The movement towards more conscious shopping is getting bigger and with good reason—we all want to consume less and make more considered choices and embrace less of a disposable mentality. And what better time to start than at a time when we’re encouraged to buy up big. Here are a few things to ask yourself before making a fashion purchase…
Do you own anything else like it?
We all tend to have things that we gravitate towards whenever we’re shopping so instead of buying just a different variation of something you already own stop and think about whether you really will improve or fill a gap in your wardrobe by buying that particular item. Because you don’t want to find that you’ve just stockpiled 10 different white t-shirts and only end up wearing two of them.
Is this going to last in the long term?

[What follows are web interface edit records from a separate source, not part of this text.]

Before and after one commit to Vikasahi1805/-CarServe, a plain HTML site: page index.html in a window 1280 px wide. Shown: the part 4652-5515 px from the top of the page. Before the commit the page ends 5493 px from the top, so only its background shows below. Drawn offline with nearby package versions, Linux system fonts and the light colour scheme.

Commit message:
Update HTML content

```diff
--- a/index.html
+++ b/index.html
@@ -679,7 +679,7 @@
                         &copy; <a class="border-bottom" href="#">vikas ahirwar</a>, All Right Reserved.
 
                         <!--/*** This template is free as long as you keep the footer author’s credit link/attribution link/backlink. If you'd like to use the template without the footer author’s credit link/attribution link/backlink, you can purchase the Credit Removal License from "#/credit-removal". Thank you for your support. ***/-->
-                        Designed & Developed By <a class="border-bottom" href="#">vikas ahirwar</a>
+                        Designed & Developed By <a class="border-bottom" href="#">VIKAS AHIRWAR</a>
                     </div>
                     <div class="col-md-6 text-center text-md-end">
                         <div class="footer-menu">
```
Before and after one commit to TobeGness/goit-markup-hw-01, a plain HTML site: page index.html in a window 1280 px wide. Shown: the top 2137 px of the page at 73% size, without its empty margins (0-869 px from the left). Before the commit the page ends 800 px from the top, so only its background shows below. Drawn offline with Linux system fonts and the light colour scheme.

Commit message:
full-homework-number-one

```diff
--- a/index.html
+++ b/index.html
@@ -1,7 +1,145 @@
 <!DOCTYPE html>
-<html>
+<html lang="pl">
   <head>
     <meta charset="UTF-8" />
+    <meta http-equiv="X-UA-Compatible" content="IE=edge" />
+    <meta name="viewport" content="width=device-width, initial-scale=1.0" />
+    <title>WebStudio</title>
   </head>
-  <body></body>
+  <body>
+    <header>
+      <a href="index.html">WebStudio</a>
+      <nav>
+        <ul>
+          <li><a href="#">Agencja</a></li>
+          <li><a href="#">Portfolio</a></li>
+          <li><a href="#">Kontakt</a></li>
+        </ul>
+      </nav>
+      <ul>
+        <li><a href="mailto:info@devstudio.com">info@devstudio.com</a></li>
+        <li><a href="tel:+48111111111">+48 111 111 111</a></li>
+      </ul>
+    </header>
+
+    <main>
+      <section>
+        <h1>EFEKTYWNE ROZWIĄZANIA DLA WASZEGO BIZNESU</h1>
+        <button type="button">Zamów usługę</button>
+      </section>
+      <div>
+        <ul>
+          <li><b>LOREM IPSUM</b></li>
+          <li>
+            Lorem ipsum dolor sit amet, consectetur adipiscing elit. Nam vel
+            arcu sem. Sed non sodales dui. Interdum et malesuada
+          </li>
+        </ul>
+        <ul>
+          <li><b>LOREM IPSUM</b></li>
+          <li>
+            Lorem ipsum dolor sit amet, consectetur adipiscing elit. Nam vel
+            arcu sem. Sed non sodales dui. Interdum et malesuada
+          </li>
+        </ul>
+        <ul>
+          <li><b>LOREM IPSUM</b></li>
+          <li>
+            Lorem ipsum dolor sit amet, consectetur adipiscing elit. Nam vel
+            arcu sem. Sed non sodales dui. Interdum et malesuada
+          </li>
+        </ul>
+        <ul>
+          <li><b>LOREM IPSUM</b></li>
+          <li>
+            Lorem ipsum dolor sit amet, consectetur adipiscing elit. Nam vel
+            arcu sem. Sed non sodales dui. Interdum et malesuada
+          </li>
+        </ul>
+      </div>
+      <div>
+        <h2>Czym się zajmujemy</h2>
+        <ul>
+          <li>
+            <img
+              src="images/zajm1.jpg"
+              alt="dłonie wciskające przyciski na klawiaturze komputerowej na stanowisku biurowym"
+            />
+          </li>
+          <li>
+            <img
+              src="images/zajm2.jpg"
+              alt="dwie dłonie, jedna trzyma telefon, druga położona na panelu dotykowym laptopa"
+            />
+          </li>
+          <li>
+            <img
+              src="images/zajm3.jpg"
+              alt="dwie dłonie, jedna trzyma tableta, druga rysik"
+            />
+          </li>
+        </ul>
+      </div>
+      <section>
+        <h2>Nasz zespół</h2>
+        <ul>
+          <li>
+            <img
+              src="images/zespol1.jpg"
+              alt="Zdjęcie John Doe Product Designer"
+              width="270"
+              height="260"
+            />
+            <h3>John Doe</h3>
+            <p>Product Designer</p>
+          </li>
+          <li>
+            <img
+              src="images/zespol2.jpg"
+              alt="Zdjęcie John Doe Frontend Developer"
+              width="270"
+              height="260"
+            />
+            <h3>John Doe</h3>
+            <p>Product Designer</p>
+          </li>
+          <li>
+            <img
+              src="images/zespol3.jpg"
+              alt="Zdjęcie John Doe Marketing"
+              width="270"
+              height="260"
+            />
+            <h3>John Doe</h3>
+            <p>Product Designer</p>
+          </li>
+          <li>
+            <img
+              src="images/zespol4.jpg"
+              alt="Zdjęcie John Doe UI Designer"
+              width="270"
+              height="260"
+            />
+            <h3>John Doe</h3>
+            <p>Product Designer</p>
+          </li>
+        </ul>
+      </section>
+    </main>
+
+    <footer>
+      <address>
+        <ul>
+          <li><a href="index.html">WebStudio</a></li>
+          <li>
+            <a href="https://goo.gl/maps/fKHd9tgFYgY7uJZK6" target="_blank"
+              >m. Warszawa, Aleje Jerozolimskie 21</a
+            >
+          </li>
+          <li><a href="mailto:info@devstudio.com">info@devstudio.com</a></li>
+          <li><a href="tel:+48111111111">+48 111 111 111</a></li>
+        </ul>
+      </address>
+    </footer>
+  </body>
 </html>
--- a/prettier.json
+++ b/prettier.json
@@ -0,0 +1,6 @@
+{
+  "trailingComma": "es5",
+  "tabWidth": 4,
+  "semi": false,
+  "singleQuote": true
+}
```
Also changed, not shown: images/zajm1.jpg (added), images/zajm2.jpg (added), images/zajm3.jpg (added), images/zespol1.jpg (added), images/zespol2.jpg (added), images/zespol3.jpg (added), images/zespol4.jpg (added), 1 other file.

A bargain isn’t a bargain if it’s something that’s going to fall apart after a few wears. Instead focus on buying well made, quality items that will be with you years down the track. It may be something that you’ll have to pay a little more for, but it’s better than buying lots of cheaper things that you’ll need to replace constantly.
If this were more expensive would you still want to buy it?
We sometimes fall under the spell of a discounted price and forget if we actually really like something or just like how much it costs. So the next time you are considering making a sale purchase, ask yourself if it’s something that you’d still figure out a way to buy if it was more expensive. If you’d baulk at buying it at its original price then maybe think twice.
Can you afford it?
Another thing about shopping more consciously is that it’s healthier for our bank balances. It’s about phasing out impulse purchases that ultimately aren’t worth the cost and thinking about potential buys a lot more deeply. The most practical consideration of any sale item is the price tag. Be honest with yourself and ask if you can actually afford to buy it. If not, well it might be worth leaving it on the shelf. Shop slowly and thoughtfully.
Is it really going to make your wardrobe better?
This question has the potential to weed out a lot of unnecessary purchases. Whenever you find something that you think you want to buy on sale, ask yourself if it’s really going to improve your wardrobe for the better—this means that it’s something that it’s going to elevate things you already own and also make getting dressed every day easier. If you can’t honestly say ‘yes’ then direct your hard earned shopping budget to something a little more worthwhile.